- Abdomen (tummy)
- Anus (bottom)
- Brain and nerves
- Female parts: vagina and uterus
- Head, face and neck
- Legs, paws and claws
- Male parts: penis, testicles and prostate
- Mammary glands (breasts)
- Mouth and Teeth
- Skin and fur
Your rabbit’s teeth are constantly growing. This is why they need to chew on so much grass and hay as it grinds their teeth down and stops them getting too long.
Do you think you rabbit might have a painful mouth? Have they been grinding their teeth, rubbing their face, eating less than usual? The most common cause of a painful mouth is dental disease; but there are many other possible causes.
Have you noticed your rabbit grinding their teeth? Tooth grinding can be a sign of pain, illness or distress. Book an appointment with your vet if you notice your rabbit grinding their teeth.
Tooth and gum disease is common in cats and tends to be very painful and is quite a common problem in cats.

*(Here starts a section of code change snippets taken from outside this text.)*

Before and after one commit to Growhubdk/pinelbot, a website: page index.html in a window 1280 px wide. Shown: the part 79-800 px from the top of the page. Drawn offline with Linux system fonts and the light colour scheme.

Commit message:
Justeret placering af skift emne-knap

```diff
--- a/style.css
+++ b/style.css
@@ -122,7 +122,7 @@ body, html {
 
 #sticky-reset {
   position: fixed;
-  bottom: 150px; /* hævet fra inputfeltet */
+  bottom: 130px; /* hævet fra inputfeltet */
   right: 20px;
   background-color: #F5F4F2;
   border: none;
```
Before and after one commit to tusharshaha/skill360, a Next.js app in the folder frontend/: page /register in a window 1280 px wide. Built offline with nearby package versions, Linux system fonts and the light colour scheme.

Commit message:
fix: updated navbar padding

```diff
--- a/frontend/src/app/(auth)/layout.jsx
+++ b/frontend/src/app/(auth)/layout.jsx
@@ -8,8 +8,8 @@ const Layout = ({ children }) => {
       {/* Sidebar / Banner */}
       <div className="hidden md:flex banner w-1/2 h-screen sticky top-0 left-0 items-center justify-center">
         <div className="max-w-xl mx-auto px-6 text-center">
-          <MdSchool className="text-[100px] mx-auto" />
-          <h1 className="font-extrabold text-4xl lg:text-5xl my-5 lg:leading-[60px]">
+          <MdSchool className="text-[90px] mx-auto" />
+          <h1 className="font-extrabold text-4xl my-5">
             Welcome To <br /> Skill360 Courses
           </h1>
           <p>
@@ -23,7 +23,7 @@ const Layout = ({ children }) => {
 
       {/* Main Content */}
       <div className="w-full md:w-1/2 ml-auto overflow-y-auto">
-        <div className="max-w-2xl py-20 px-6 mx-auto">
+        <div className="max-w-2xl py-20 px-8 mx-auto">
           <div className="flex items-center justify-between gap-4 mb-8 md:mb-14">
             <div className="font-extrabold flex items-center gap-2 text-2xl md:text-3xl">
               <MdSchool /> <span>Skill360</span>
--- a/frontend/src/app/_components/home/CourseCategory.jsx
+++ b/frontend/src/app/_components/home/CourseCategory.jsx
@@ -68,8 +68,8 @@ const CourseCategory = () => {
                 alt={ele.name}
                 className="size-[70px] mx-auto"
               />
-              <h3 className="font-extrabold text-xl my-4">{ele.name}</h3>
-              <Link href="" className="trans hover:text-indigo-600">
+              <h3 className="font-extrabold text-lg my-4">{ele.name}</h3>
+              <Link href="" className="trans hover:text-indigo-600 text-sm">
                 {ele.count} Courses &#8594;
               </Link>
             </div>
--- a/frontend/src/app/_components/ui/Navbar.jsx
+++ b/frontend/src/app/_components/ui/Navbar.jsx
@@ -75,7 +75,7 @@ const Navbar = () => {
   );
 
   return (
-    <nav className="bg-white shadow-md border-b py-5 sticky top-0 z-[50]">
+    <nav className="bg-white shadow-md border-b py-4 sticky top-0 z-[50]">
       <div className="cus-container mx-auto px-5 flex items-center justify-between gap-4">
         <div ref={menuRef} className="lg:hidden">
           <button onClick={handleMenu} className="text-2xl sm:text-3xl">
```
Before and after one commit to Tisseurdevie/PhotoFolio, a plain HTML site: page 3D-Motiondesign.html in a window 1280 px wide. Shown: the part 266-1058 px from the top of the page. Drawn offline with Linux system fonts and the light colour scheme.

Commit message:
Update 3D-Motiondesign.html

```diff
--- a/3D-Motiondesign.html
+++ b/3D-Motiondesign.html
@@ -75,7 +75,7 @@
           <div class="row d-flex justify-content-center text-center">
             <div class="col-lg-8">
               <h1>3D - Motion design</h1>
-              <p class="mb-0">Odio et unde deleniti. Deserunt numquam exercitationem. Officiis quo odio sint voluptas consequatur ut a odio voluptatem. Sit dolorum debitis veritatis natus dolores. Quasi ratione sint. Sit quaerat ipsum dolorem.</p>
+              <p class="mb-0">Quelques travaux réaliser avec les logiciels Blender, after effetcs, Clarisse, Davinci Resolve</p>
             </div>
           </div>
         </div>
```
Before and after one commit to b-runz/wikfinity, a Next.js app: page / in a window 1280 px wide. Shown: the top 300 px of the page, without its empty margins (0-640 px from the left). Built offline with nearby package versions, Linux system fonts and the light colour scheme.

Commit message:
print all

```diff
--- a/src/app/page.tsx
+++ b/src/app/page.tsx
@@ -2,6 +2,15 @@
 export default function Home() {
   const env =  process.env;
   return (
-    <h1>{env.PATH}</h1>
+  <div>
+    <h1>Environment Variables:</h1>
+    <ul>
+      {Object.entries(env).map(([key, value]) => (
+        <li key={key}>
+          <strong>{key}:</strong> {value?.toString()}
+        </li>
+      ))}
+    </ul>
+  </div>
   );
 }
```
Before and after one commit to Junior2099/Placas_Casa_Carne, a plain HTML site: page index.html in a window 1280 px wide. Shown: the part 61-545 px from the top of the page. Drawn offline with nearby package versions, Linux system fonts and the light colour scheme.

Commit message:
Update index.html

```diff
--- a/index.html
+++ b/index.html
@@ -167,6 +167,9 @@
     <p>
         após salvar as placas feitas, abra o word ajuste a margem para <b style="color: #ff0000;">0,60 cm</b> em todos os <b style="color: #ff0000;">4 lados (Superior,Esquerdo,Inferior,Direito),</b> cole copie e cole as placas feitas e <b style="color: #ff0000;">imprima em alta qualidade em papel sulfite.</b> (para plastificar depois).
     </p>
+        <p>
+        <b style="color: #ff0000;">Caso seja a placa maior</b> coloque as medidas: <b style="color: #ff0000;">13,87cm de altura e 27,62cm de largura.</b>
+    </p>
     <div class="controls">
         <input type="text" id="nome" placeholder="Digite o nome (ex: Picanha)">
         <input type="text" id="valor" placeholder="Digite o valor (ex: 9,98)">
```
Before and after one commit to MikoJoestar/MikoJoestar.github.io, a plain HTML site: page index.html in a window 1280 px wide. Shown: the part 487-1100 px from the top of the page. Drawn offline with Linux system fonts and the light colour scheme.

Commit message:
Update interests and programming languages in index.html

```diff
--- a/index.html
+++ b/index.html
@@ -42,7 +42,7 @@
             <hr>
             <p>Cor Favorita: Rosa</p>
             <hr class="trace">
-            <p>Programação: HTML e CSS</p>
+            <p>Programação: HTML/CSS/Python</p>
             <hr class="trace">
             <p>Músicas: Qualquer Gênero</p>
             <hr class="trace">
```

Dogs with sore mouths often eat on one side of their face, eat less or, if the pain is severe, they may stop eating completely.